THIS ESSAY HAS BEEN PUBLISHED IN THE MAY 2016 ISSUE OF ACES MAGAZINE
On view in the Islip Art Museum is a selection of artwork that examines the toxic relationship between industrial innovations and the environment. The exhibition, Poison Play, was curated by Museum Exhibitions & Curatorial Director/Curator Beth Giacummo and features the artwork of Margaret DeLima, Scott McIntire, John Sabraw, and Anne Seelbach. Through their artwork, each artist explores the detrimental effects of mankind’s carbon footprint on the world as natural resources are exploited for technological advancement and the dumping of bio-hazardous materials forever changes ecosystems.
Margaret DeLima alters the environment of the museum’s smallest gallery with her site-specific installation The Imprinted, which features 500 papier-mâché ducks that are group together in the center of the exhibition space. Each sculpted figure cranes its neck upward as a gesture of imprinting on the viewer, similar to how newborn wildlife impresses on their caregivers as a sign of love and trust. No matter where the viewer stands in the space to observe the installation, he or she will find several hundred ducks that extends its neck towards him or her. Upon viewing the work, one cannot help but feel responsible for the creatures’ wellbeing as their innocently helpless gestures imply connotations of trust. Hanging along the walls, below eye-level, are several pinned photographs that capture the process of how these sculptures are crafted. These pictures of the papier-mâché ducks, some yet to be colored, appear lifeless and stiff as they rest on their sides. These pictures are in stark contrast with the figures in the exhibition space that seem to inspire a sense of life within each figure.
Hanging in the hallways of the Islip Art Museum is a collection of paintings taken from Scott McIntire’s BioArt, Dark Energy and Energy series. Through these works, the artist addresses environmental concerns that often go unseen, rendering energy signatures generated from radio waves, cell phone transmissions, fracking, and global warming.
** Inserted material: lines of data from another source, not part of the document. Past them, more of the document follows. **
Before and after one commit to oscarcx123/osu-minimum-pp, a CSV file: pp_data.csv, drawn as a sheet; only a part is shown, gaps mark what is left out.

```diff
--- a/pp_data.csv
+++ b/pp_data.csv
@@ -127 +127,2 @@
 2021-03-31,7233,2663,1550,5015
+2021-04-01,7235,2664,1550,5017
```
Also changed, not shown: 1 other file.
The artist pairs these vibrant fields of energy with vivid depictions of vegetation, wildlife, and industrial power lines, in an effort to bring a sense of familiarity to the viewer as he or she contemplates the negative energy around his or herself.
The largest gallery of the museum plays host to an arrangement of John Sabraw’s Chroma paintings. Here, the artist finds a productive alternative to contaminated materials by using them to create pulsating, large-scale works of art. In this series of work, Sabraw’s utilizes powdered iron oxide pigments, and other toxic materials that he has found in abandoned coalmines deserted caves and polluted streams. His abstracted circular paintings resemble blown up microcosms of toxic environments as if they are been observed from underneath a microscope lens. The paintings’ size and illuminating palettes, along with a poster explaining Sabraw’s artistic process and sealed jars of contaminated water and grounded pigments, warrants the viewer to contemplate the ramifications these poisonous materials have on the earth.
The final exhibition space features mixed media works of art taken from Anne Seelbach’s Troubled Waters Series along with the site-specific installation piece Marine World Maze. In this series of work, inspired by a mutated fish discovered by the artist along the shores of Sag Harbor, the artist draws the viewer’s attention to aquatic life and how manmade toxins such as pesticides, herbicide, and sewage runoff, influences natural environments and maritime development. The works exhibited here engage in a dialogue with the viewer, as they address the concerns of Long Island’s polluted water systems, the disposal of chemical and industrial waste, and how it influences the development and wellbeing of innocent oceanic life.
Poison Play features artists whose work explores the toxic ramifications technology has on the environment. The exhibition runs in conjunction with the Museum Shop exhibition Lazara, which features artwork by Caitlyn Shea. Both exhibitions were curated by Museum Exhibitions & Curatorial Director/Curator Beth Giacummo and are on view at the Islip Art Museum until June 5, 2016.
Image of Anne Seelbach’s work is courtesy of Gary Mamay
All other images courtesy of the Islip Art Museum